Victor Hawley Jr.

AV Monitor logo

Introducing AV Monitor

Recently, I published a new Mac app called AV Monitor for free on the Mac App Store. It’s a simple utility I’ve always wanted, but I couldn’t find anything like it that fits my needs. AV Monitor lets you quickly view any AVFoundation video device (such as a webcam or capture card) at different supported resolutions and frame rates while also previewing the audio output.

The idea started when I wanted to use my HDMI Capture Card to play my Nintendo Switch and Nintendo 64 (equipped with N64Digital) at my desk. My monitors don’t have HDMI inputs, and I had this capture card on hand, so I thought there would be software to simply monitor the video and audio coming into that capture device. However, there weren’t any great options. QuickTime was my first thought, and it can do the basic job of previewing video and audio output, but it wasn’t ideal.

QuickTime window with the Mario Golf 64 Intro Screen visible and vague high and maximum quality options highlighted
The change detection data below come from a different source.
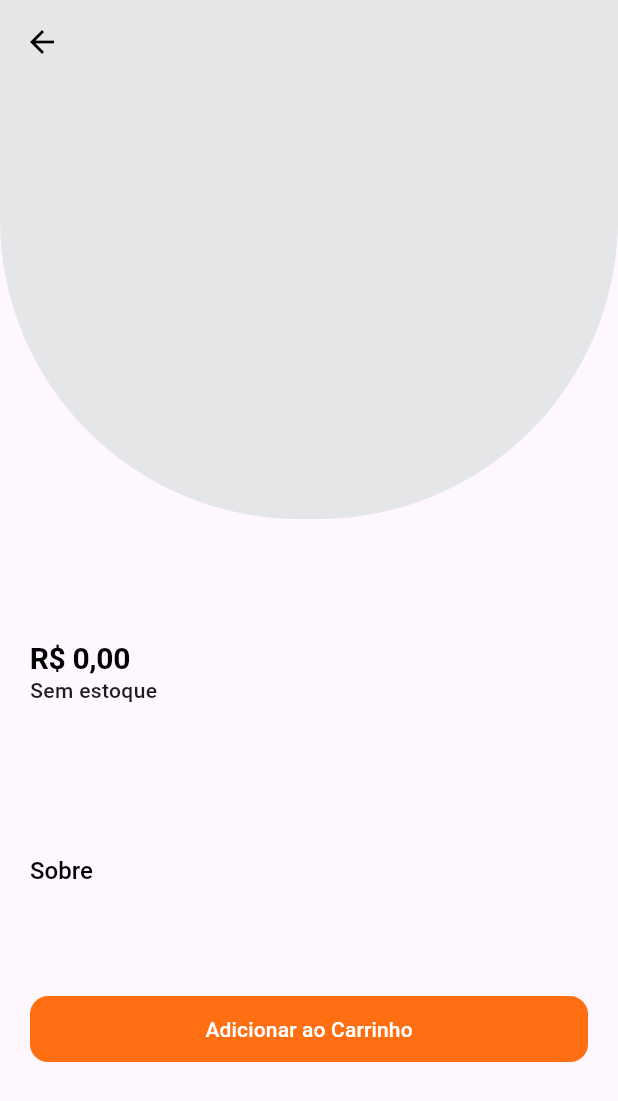
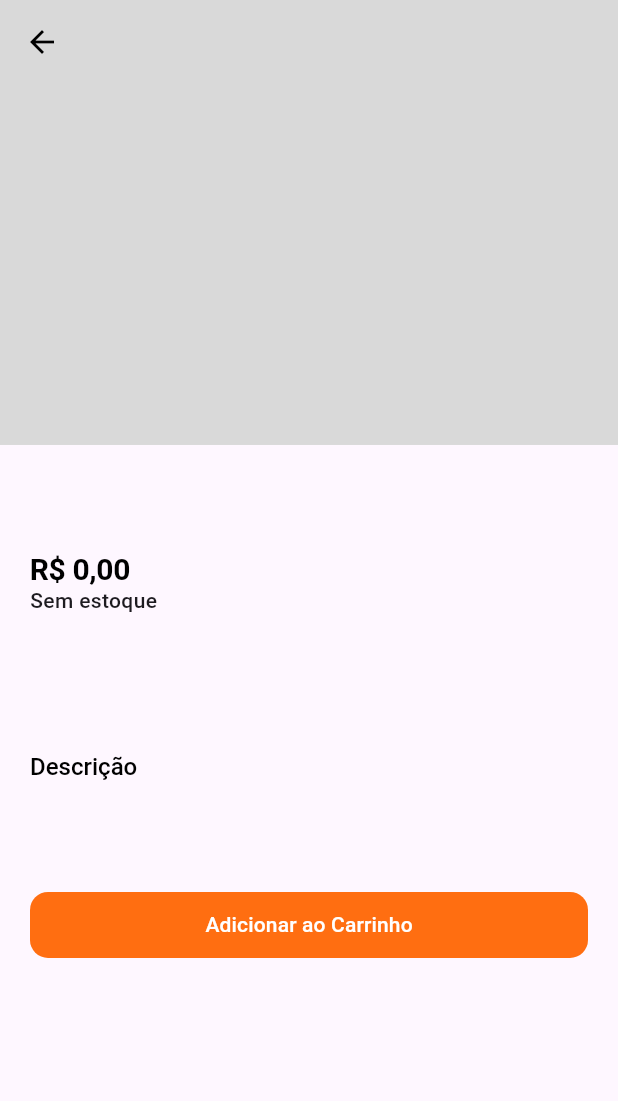
Before and after one commit to LuizAllievi/mekto, a Flutter app: the ProductDetailScreen screen opened directly with empty values, on a phone screen of 412 x 824 dp. Shown: the top 1101 px of the screen. Run offline on Flutter 3.47's test engine with Material 3 defaults, Android fonts, the phone set to English and light mode, and no system bars; our stand-ins replace bottom_navy_bar, dropdown_button2, flutter_login, flutter_rating_bar, font_awesome_flutter, get and 3 more; missing offline and left inert: flutter_cart, onesignal_flutter; accounts and stored records are empty; network calls fail.

```diff
--- a/lib/core/data/data_provider.dart
+++ b/lib/core/data/data_provider.dart
@@ -258,12 +258,6 @@ class DataProvider extends ChangeNotifier {
       List<String> ids = const [],
       int page = 0}) async {
     try {
-      print('api/products/byIdList/' +
-          ids
-              .toString()
-              .replaceAll("[", '')
-              .replaceAll(']', '')
-              .replaceAll(" ", ''));
       Response response = await service.getItems(
           endpointUrl: 'api/products/byIdList/' +
               ids.toString().replaceAll("[", '').replaceAll(']', '') +
--- a/lib/screen/product_cart_screen/components/cart_list_section.dart
+++ b/lib/screen/product_cart_screen/components/cart_list_section.dart
@@ -28,7 +28,7 @@ class CartListSection extends StatelessWidget {
               margin: const EdgeInsets.all(8), // reduzido
               padding: const EdgeInsets.all(10), // reduzido
               decoration: BoxDecoration(
-                color: AppColor.platinado,
+                color: AppColor.branco,
                 borderRadius: BorderRadius.circular(10),
               ),
               child: Row(
@@ -62,7 +62,8 @@ class CartListSection extends StatelessWidget {
                         Text(
                           'Valor: ${NumberFormat.simpleCurrency(locale: 'pt_BR').format(cartItem.variants.safeElementAt(0)?.price)}',
                           style: const TextStyle(
-                            fontWeight: FontWeight.w900,
+                            fontWeight: FontWeight.w500,
+                            color: AppColor.halloween,
                             fontSize: 13,
                           ),
                         ),
--- a/lib/screen/product_details_screen/product_detail_screen.dart
+++ b/lib/screen/product_details_screen/product_detail_screen.dart
@@ -39,18 +39,18 @@ class ProductDetailScreen extends StatelessWidget {
               children: [
                 //? product image section
                 Container(
-                  height: height * 0.42,
+                  height: height * 0.36,
                   width: width,
                   decoration: const BoxDecoration(
-                    color: Color(0xFFE5E6E8),
+                    color: AppColor.platinado,
                     borderRadius: BorderRadius.only(
-                      bottomRight: Radius.circular(200),
-                      bottomLeft: Radius.circular(200),
+                      bottomRight: Radius.circular(0),
+                      bottomLeft: Radius.circular(0),
                     ),
                   ),
                   child: CarouselSlider(items: product.images ?? []),
                 ),
-                const SizedBox(height: 20),
+                const SizedBox(height: 10),
                 Padding(
                   padding: const EdgeInsets.all(20),
                   child: Column(
@@ -95,18 +95,18 @@ class ProductDetailScreen extends StatelessWidget {
                         children: [
                           Text(
                             product.quantity != 0
-                                ? "Estoque disponível : ${product.quantity}"
+                                ? "Estoque: ${product.quantity}"
                                 : "Sem estoque",
                             style: const TextStyle(fontWeight: FontWeight.w500),
                           )
                         ],
                       ),
-                      const SizedBox(height: 30),
+                      const SizedBox(height: 20),
                       product.proVariantId!.isNotEmpty
                           ? Text(
-                              'Disponível ${product.proVariantTypeId?.type}',
+                              '${product.proVariantTypeId?.type}',
                               style: const TextStyle(
-                                  color: Colors.red, fontSize: 16),
+                                  color: Colors.red, fontSize: 14),
                             )
                           : const SizedBox(),
                       Consumer<ProductDetailProvider>(
@@ -126,7 +126,7 @@ class ProductDetailScreen extends StatelessWidget {
                       ),
                       //? product description
                       Text(
-                        "Sobre",
+                        "Descrição",
                         style: Theme.of(context).textTheme.headlineMedium,
                       ),
                       const SizedBox(height: 10),
--- a/lib/screen/product_list_screen/product_list_screen.dart
+++ b/lib/screen/product_list_screen/product_list_screen.dart
@@ -10,9 +10,9 @@ class ProductListScreen extends StatelessWidget {
   Widget build(BuildContext context) {
     return const Scaffold(
         appBar: CustomAppBar(),
-        backgroundColor: AppColor.halloween,
+        backgroundColor: AppColor.platinado2,
         body: Padding(
-            padding: EdgeInsets.all(20),
+            padding: EdgeInsets.fromLTRB(20, 0, 20, 20),
             child: ProductGridView(loadHome: true)));
   }
 }
--- a/lib/utility/app_color.dart
+++ b/lib/utility/app_color.dart
@@ -17,6 +17,7 @@ class AppColor {
   static const taupe = Color(0xFF868686);
   static const prateado = Color(0xFFb1b1b1);
   static const platinado = Color(0xFFd9d9d9);
+  static const platinado2 = Color.fromARGB(255, 238, 237, 237);
 
   static const caramelinho = Color(0xFFfbdd9a);
   static const verdeCha = Color(0xFFc3d5af);
--- a/lib/utility/bottom_navy_bar_item.dart
+++ b/lib/utility/bottom_navy_bar_item.dart
@@ -10,5 +10,5 @@ class BottomNavyBarItem {
   final Color inActiveColor;
 
   const BottomNavyBarItem(this.title, this.icon, this.activeColor,
-      [this.inActiveColor = AppColor.lightBlue]);
+      [this.inActiveColor = AppColor.prateado]);
 }
```
Also changed, not shown: lib/screen/product_cart_screen/cart_screen.dart (+8 -9 lines), lib/screen/product_cart_screen/components/buy_now_bottom_sheet.dart (+5 -3 lines), lib/screen/product_list_screen/components/custom_app_bar.dart (+4 -7 lines), lib/services/http_services.dart (+9 -0 lines), lib/widget/custom_search_bar.dart (+10 -2 lines), lib/widget/no_product_found_banner.dart (+14 -8 lines), lib/widget/product_grid_tile.dart (+16 -12 lines), lib/widget/product_grid_view.dart (+7 -5 lines), 2 other files.
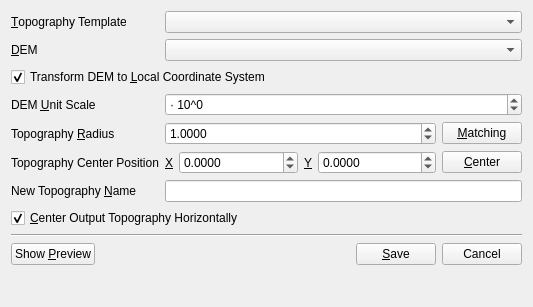
Above: gui/widgets/DEMWidget.ui from kateyy/geohazardvis before the change. Below: the same form after it.
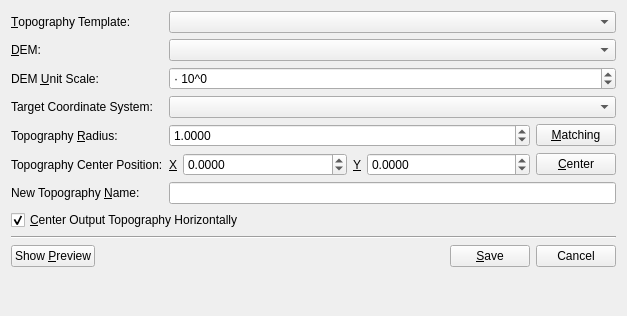
That is the form after the change. Custom widgets are drawn as their Qt base class.

Commit message:
Implement Image geo<->local transformation, adjust DEMWidget
* generalization of the SimpleDEMGeoCoordToLocalFilter for both directions
* Use both transforms in ImageDataObject
* DEMWidget doesn't provide a "transform DEM to local" option, but instead allows to transform the DEM into a supported target coordinate system

The edit to the form file:
```diff
--- a/gui/widgets/DEMWidget.ui
+++ b/gui/widgets/DEMWidget.ui
@@ -6,8 +6,8 @@
    <rect>
     <x>0</x>
     <y>0</y>
-    <width>533</width>
-    <height>307</height>
+    <width>627</width>
+    <height>316</height>
    </rect>
   </property>
   <property name="sizePolicy">
@@ -23,7 +23,7 @@
    <item row="0" column="0">
     <widget class="QLabel" name="label">
      <property name="text">
-      <string>&amp;Topography Template</string>
+      <string>&amp;Topography Template:</string>
      </property>
      <property name="buddy">
       <cstring>topoTemplateCombo</cstring>
@@ -36,7 +36,7 @@
    <item row="2" column="0">
     <widget class="QLabel" name="label_2">
      <property name="text">
-      <string>&amp;DEM</string>
+      <string>&amp;DEM:</string>
      </property>
      <property name="buddy">
       <cstring>demCombo</cstring>
@@ -49,7 +49,7 @@
    <item row="4" column="0">
     <widget class="QLabel" name="label_7">
      <property name="text">
-      <string>DEM &amp;Unit Scale</string>
+      <string>DEM &amp;Unit Scale:</string>
      </property>
      <property name="buddy">
       <cstring>demUnitScaleSpinBox</cstring>
@@ -72,17 +72,24 @@
      </property>
     </widget>
    </item>
-   <item row="5" column="0">
+   <item row="5" column="1">
+    <widget class="QComboBox" name="targetCoordinateSystemComboBox">
+     <property name="currentIndex">
+      <number>-1</number>
+     </property>
+    </widget>
+   </item>
+   <item row="6" column="0">
     <widget class="QLabel" name="label_4">
      <property name="text">
-      <string>Topography &amp;Radius</string>
+      <string>Topography &amp;Radius:</string>
      </property>
      <property name="buddy">
       <cstring>topographyRadiusSpinBox</cstring>
      </property>
     </widget>
    </item>
-   <item row="5" column="1">
+   <item row="6" column="1">
     <widget class="QWidget" name="widget_3" native="true">
      <layout class="QGridLayout" name="gridLayout_3">
       <property name="leftMargin">
@@ -129,14 +136,14 @@
      </layout>
     </widget>
    </item>
-   <item row="6" column="0">
+   <item row="7" column="0">
     <widget class="QLabel" name="label_5">
      <property name="text">
-      <string>Topography Center Position</string>
+      <string>Topography Center Position:</string>
      </property>
     </widget>
    </item>
-   <item row="6" column="1">
+   <item row="7" column="1">
     <widget class="QWidget" name="widget_2" native="true">
      <layout class="QHBoxLayout" name="horizontalLayout">
       <property name="leftMargin">
@@ -225,24 +232,24 @@
      </layout>
     </widget>
    </item>
-   <item row="7" column="0">
+   <item row="8" column="0">
     <widget class="QLabel" name="label_3">
      <property name="text">
-      <string>New Topography &amp;Name</string>
+      <string>New Topography &amp;Name:</string>
      </property>
      <property name="buddy">
       <cstring>newTopoModelName</cstring>
      </property>
     </widget>
    </item>
-   <item row="7" column="1">
+   <item row="8" column="1">
     <widget class="QLineEdit" name="newTopoModelName">
      <property name="clearButtonEnabled">
       <bool>true</bool>
      </property>
     </widget>
    </item>
-   <item row="8" column="0" colspan="2">
+   <item row="9" column="0" colspan="2">
     <widget class="QCheckBox" name="centerOutputTopographyCheckBox">
      <property name="text">
       <string>&amp;Center Output Topography Horizontally</string>
@@ -252,14 +259,14 @@
      </property>
     </widget>
    </item>
-   <item row="9" column="0" colspan="2">
+   <item row="10" column="0" colspan="2">
     <widget class="Line" name="line">
      <property name="orientation">
       <enum>Qt::Horizontal</enum>
      </property>
     </widget>
    </item>
-   <item row="10" column="0" colspan="2">
+   <item row="11" column="0" colspan="2">
     <widget class="QWidget" name="widget" native="true">
      <layout class="QGridLayout" name="gridLayout_2">
       <property name="leftMargin">
@@ -311,13 +318,10 @@
      </layout>
     </widget>
    </item>
-   <item row="3" column="0" colspan="2">
-    <widget class="QCheckBox" name="demToLocalCoordsCheckBox">
+   <item row="5" column="0">
+    <widget class="QLabel" name="label_8">
      <property name="text">
-      <string>Transform DEM to &amp;Local Coordinate System</string>
-     </property>
-     <property name="checked">
-      <bool>true</bool>
+      <string>Target Coordinate System:</string>
      </property>
     </widget>
    </item>
```
Left out of the diff: 1 changed line with no effect on the pictures. The commit also changes 11 other files.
For my capture card, the only video format choices are vague “High” and “Maximum” quality options, so I don’t have a good indication of what the device’s resolution and frame rate are without recording (which is what QuickTime is designed for). Once I record a video clip, I can see that “High” means 1280x720 at 60 frames-per-second and “Maximum” means 1920x1080 at 30 frames-per-second. This showed me that “Maximum” is a bit of a misnomer because this capture card definitely supports 1920x1080 at 60 fps, as shown in OBS. Not being able to display the capture card’s maximum supported resolution and frame rate was enough for me to look for something else.

Speaking of OBS, that was the next option that came to mind. I’ve been familiar with it from streaming, and it seemed like it could get the job done. I can choose specific resolutions and frame rates, and I could tailor a whole lot more in terms of input format, color space, and video range. However, OBS seemed to be too much for what I needed. I certainly didn’t need the added complexity of arranging separate media elements onto a canvas to then render and display on my screen. Re-configuring devices wasn’t as simple as it could be, and there must have been significant latency introduced by the need to composite all of the elements onto a preview pane. While all of these tools are great for streamers, I wanted something more basic. Enter AV Monitor.

AV Monitor window with the Mario Golf 64 Intro Screen visible at 1920x1080 resolution, 60 frames per second, and audio output enabled

The goal for AV Monitor was to create a preview-oriented app that’s a bit more complex than QuickTime and a bit less complex than OBS. Having essentially no experience with audio and video programming, getting basic audio and video output with a few controls was be a great starting point for me to learn about the AVFoundation framework on macOS without being completely overwhelmed by a lot of details about audiovisual data and functions. On top of that, this was a great excuse for me to try out SwiftUI. Now’s probably a good time to mention that AV Monitor is written in SwiftUI (albeit with an AppKit wrapper for the video device output)!

In version 1.0, the biggest pain points were addressed. It has simple device selection and basic controls for resolution, frame rate, and volume. You can also open multiple windows to preview multiple devices independently! However, there’s still so much more that can be done. There could be more audio and video data displayed. What if it could record raw footage from devices at a desired resolution and frame rate? While I can’t promise when those features will arrive, those are a couple things I know I want to add. In the meantime, download AV Monitor for free on the Mac App Store today!